By The Star Online – Tuesday, 18 Sep 2018
Tourist attractions also include miniature figurines depicting a Song Dynasty banquet at Miniature Wonders Art Gallery in downtown Ipoh. — Photos: LO TERN CHERN/The Star
THIS is a heads-up for tourism players in Penang. Nothing good lasts eternally and neither will our appeal as a tourism hotspot
THIS is a heads-up for tourism players in Penang. Nothing good lasts eternally and neither will our appeal as a tourism hotspot.
Your neighbour, Perak, is doing mighty well.
I went to Ipoh, and the once dull city is now bustling with tourists from all over.
It too has beautiful murals on century-old shops, on par with those in George Town and certainly livelier than those in Seberang Prai.

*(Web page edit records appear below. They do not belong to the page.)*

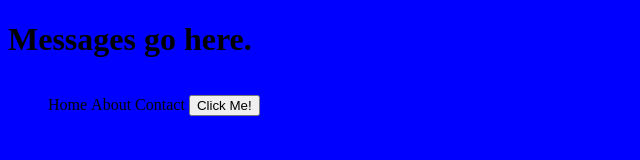
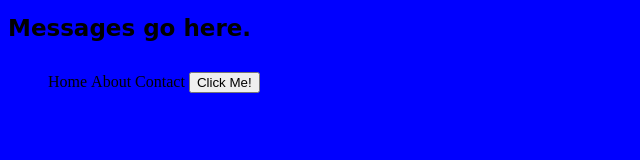
Before and after one commit to nadia28/events-intro, a plain HTML site: page index.html in a window 1280 px wide. Shown: the whole page, without its empty margins (0-640 px from the left). Drawn offline with Linux system fonts and the light colour scheme.

Commit message:
style heading1

```diff
--- a/index.html
+++ b/index.html
@@ -10,6 +10,10 @@
     }
     body {
       background-color: blue;
+    }
+    h1 {
+      font-family: cursive;
+      font-size: 23px;
     }
     </style>
 
```
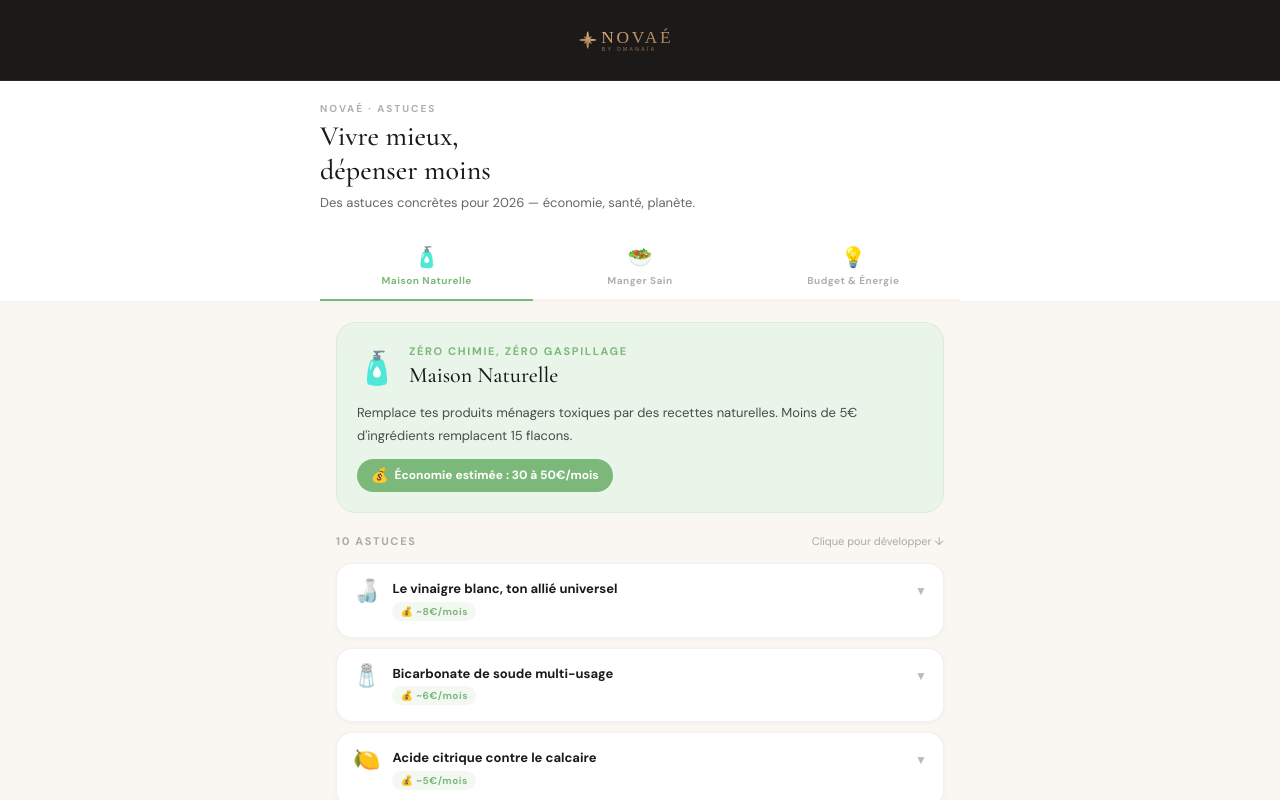
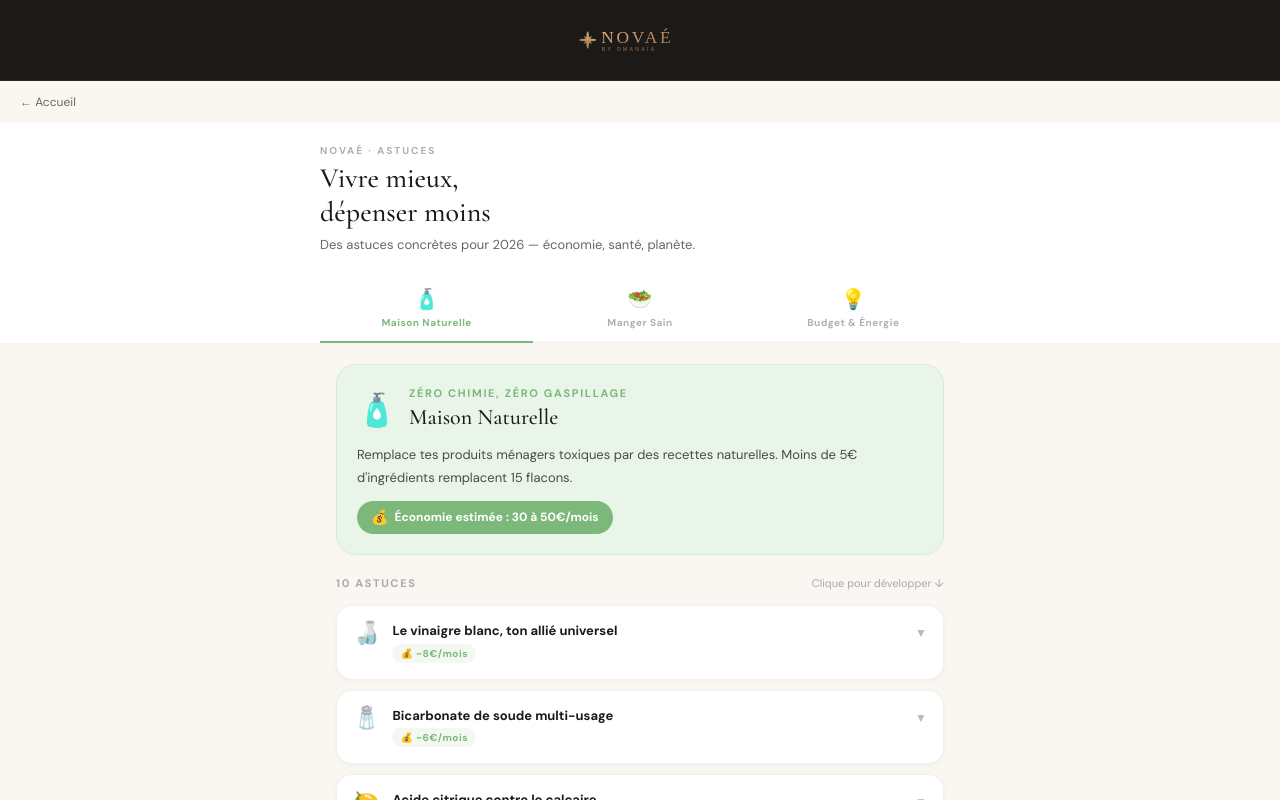
Before and after one commit to omanaiarituals-hub/RISE-NOVAE-APP, a Next.js app: page /astuces in a window 1280 px wide. Shown: the top 800 px of the page. Built offline with nearby package versions, Linux system fonts and the light colour scheme; no server answers.

Commit message:
fix: bouton retour accueil page astuces

```diff
--- a/src/app/astuces/page.tsx
+++ b/src/app/astuces/page.tsx
@@ -1,6 +1,7 @@
 'use client'
 
 import { useState } from 'react'
+import Link from 'next/link'
 
 // ── DATA ──────────────────────────────────────────────────────
 const CATEGORIES = [
@@ -325,6 +326,10 @@ export default function AstucesPage() {
   return (
     <div style={{ minHeight: '100vh', background: '#FAF7F2', fontFamily: "'DM Sans', sans-serif", paddingBottom: 80 }}>
 
+<Link href="/" style={{ display: 'inline-flex', alignItems: 'center', gap: 6, fontSize: 12, color: '#6B6560', textDecoration: 'none', padding: '12px 20px', fontFamily: "'DM Sans', sans-serif" }}>
+  ← Accueil
+</Link>
+
       {/* HEADER */}
       <div style={{
         background: 'white',
```
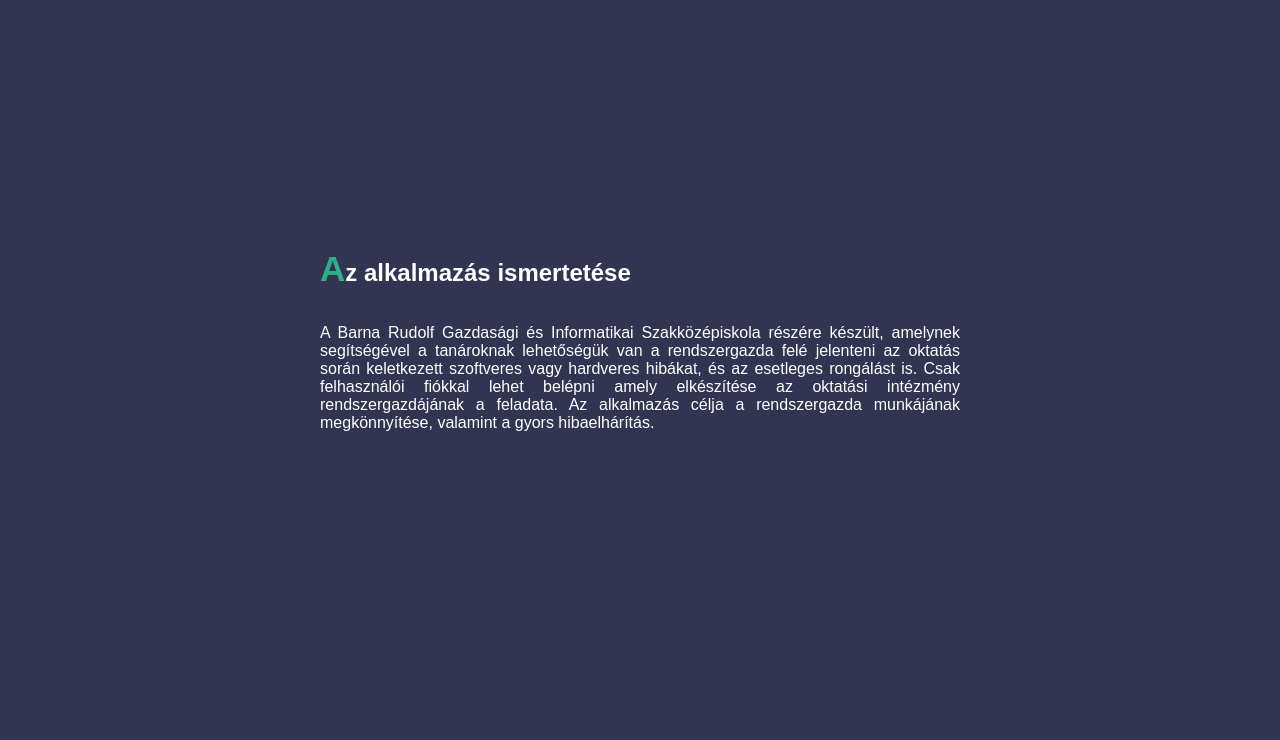
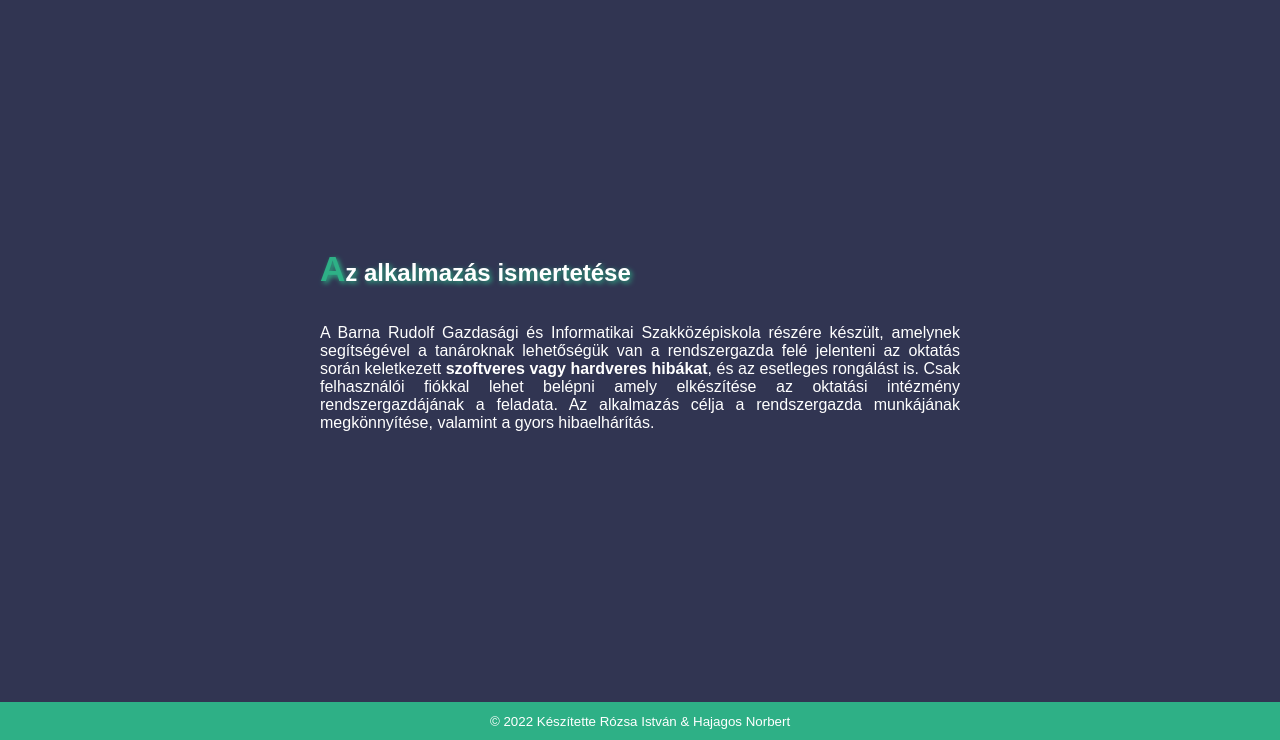
Before and after one commit to HajagosNorbert/SZTE-webterv, a PHP site: page / in a window 1280 px wide. Shown: the part 60-800 px from the top of the page. Run offline with PHP 8.4, Linux system fonts and the light colour scheme.

Commit message:
javítások

```diff
--- a/css/genericStyle.css
+++ b/css/genericStyle.css
@@ -21,3 +21,12 @@
   /* To not overlap the content with the position: fixed navbar */
   margin-top: 4rem;
 }
+
+footer{
+  background-color: #2eb086;
+  padding: 10px;
+  text-align: center;
+  position: fixed;
+  bottom: 0;
+  width: 100%;
+}
--- a/css/index.css
+++ b/css/index.css
@@ -3,12 +3,15 @@
     left: 50%;
     top: 50%;
     transform: translate(-50%, -50%);
+    opacity: 0;
+    transition: opacity 5s;
 }
 section:nth-child(2){
     width: 100px;;
 }
 section > h1{
     margin-bottom: 35px;
+    text-shadow: 2px 2px 5px #2eb086;
 }
 section > h1::first-letter{
     color: #2eb086;
@@ -17,3 +20,16 @@
 section > h1 + p {
     text-align: justify;
 }
+#floating {
+    animation: fadeInAnimation ease 3s;
+    animation-iteration-count: 1;
+    animation-fill-mode: forwards;
+}
+@keyframes fadeInAnimation {
+    0% {
+        opacity: 0;
+    }
+    100% {
+        opacity: 1;
+    }
+}
--- a/css/navbar.css
+++ b/css/navbar.css
@@ -31,6 +31,7 @@
   color: white;
   font-size: 1.6rem;
   padding: 0 2rem;
+  transition: transform .7s ease-in-out;
 }
 
 .navbar-link {
@@ -53,6 +54,11 @@
 .navbar-link:hover {
   background-color: #20916d;
 }
+.navbar-toggle:hover i{
+  color: #313552;
+    transition: 0.9s;
+    transform: rotateY(180deg);
+}
 
 @media (max-width: 900px) {
   .navbar {
--- a/css/reports.css
+++ b/css/reports.css
@@ -2,6 +2,7 @@
   border-collapse: collapse;
   width: 60%;
   margin: 10rem auto;
+  box-shadow: 5px 5px 15px 5px #000000;
 }
 
 caption {
--- a/index.html
+++ b/index.html
@@ -41,15 +41,16 @@
       </nav>
     </header>
     <main>
-      <section>
+      <section id="floating">
         <h1>Az alkalmazás ismertetése</h1>
         <p>
-          A Barna Rudolf Gazdasági és Informatikai Szakközépiskola részére készült, amelynek segítségével a tanároknak lehetőségük van a rendszergazda felé jelenteni az oktatás során keletkezett szoftveres vagy hardveres hibákat, és az esetleges rongálást is. Csak felhasználói fiókkal lehet belépni amely elkészítése az oktatási intézmény rendszergazdájának a feladata. Az alkalmazás célja a rendszergazda munkájának megkönnyítése, valamint a gyors hibaelhárítás.
+          A Barna Rudolf Gazdasági és Informatikai Szakközépiskola részére készült, amelynek segítségével a tanároknak lehetőségük van a rendszergazda felé jelenteni az oktatás során keletkezett <strong>szoftveres vagy hardveres hibákat</strong>, és az esetleges rongálást is. Csak felhasználói fiókkal lehet belépni amely elkészítése az oktatási intézmény rendszergazdájának a feladata. Az alkalmazás célja a rendszergazda munkájának megkönnyítése, valamint a gyors hibaelhárítás.
         </p>
       </section>
     </main>
     <footer>
-      <script src="./scripts/navbar.js"></script>
+      <p><small>© 2022 Készítette Rózsa István & Hajagos Norbert</small></p>
     </footer>
   </body>
+  <script src="./scripts/navbar.js"></script>
 </html>
--- a/login.html
+++ b/login.html
@@ -68,7 +68,8 @@
       </div>
     </main>
     <footer>
-      <script src="./scripts/navbar.js"></script>
+      <p><small>© 2022 Készítette Rózsa István & Hajagos Norbert</small></p>
     </footer>
   </body>
+  <script src="./scripts/navbar.js"></script>
 </html>
--- a/registration.html
+++ b/registration.html
@@ -75,7 +75,9 @@
       </div>
     </main>
     <footer>
-      <script src="./scripts/navbar.js"></script>
+      <p><small>© 2022 Készítette Rózsa István & Hajagos Norbert</small></p>
     </footer>
   </body>
+  <script src="./scripts/navbar.js"></script>
+  </body>
 </html>
--- a/reporting.html
+++ b/reporting.html
@@ -159,7 +159,9 @@
       </div>
     </main>
     <footer>
-      <script src="./scripts/navbar.js"></script>
+      <p><small>© 2022 Készítette Rózsa István & Hajagos Norbert</small></p>
     </footer>
   </body>
+  <script src="./scripts/navbar.js"></script>
+  </body>
 </html>
--- a/reports.html
+++ b/reports.html
@@ -111,7 +111,9 @@
       </table>
     </main>
     <footer>
-      <script src="./scripts/navbar.js"></script>
+      <p><small>© 2022 Készítette Rózsa István & Hajagos Norbert</small></p>
     </footer>
   </body>
+  <script src="./scripts/navbar.js"></script>
+  </body>
 </html>
```
Also changed, not shown: index.html tartalmának beúsztatása.txt (added, +9 -0 lines).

Like Penang’s many museums and art galleries, Ipoh has a growing number of them.
Filepix of tourists thronging Concubine Lane which is a famous tourist spot during holidays.
Penang has a few remaining beaches, while Ipoh has loads of limestone caves to stay in the race of natural wonders.
Recently, I brought up the topic of Ipoh tourism to friends from Alor Setar and to my surprise, many of them would rather drive three hours there than to Penang because of two main reasons — cost and transportation.
They say Ipoh has wider roads, which I found to be true during my visit.
There were noticeably fewer cars parking illegally, and the main roads are wider with roundabouts instead of traffic lights.
Attractions are inexpensive in Ipoh. I wonder how many Penangites would call our attractions affordable.
I visited Kek Look Tong Cave Temple in Gunung Rapat, at the southern end of town. To my surprise, entry is free with ample parking lots, also free
Massive stalagnates (on right) formed when stalagmites from the ground and stalactites from the ceiling meet, abound at the Kek Look Tong Cave Temple in Gunung Rapat, Ipoh.
Inside the cave, it’s a natural wonder of ancient stalagmites and stalactites, with awesome golden statues of rarely seen Chinese deities.
At lunch in one of Ipoh’s bean sprout chicken restaurants, I spoke with a local tour guide who had a group of 20 Japanese tourists.
“Ipoh used to be a dead town. People only came here to work, or else we would just drive past it on the highway.
“But look at the heritage enclave now. Many Asian tourists have been to Penang and now they want Ipoh,” he said.
I would say Penang food still leads, but not by much more. Seafood here is no longer cheap.
While I find Ipoh offers fewer varieties of flavours, food elsewhere in Perak, such as in Tapah and Tanjong Tualang, are far cheaper than in Penang, and these places are only about 30 minutes’ drive from Ipoh city.
Penang needs to look for alternatives to continue attracting visitors.
As a mainland boy, driving 90 minutes to Ipoh is almost the same as inching into jam-packed George Town, so why not? It’s the nature and local food that we seek on vacations.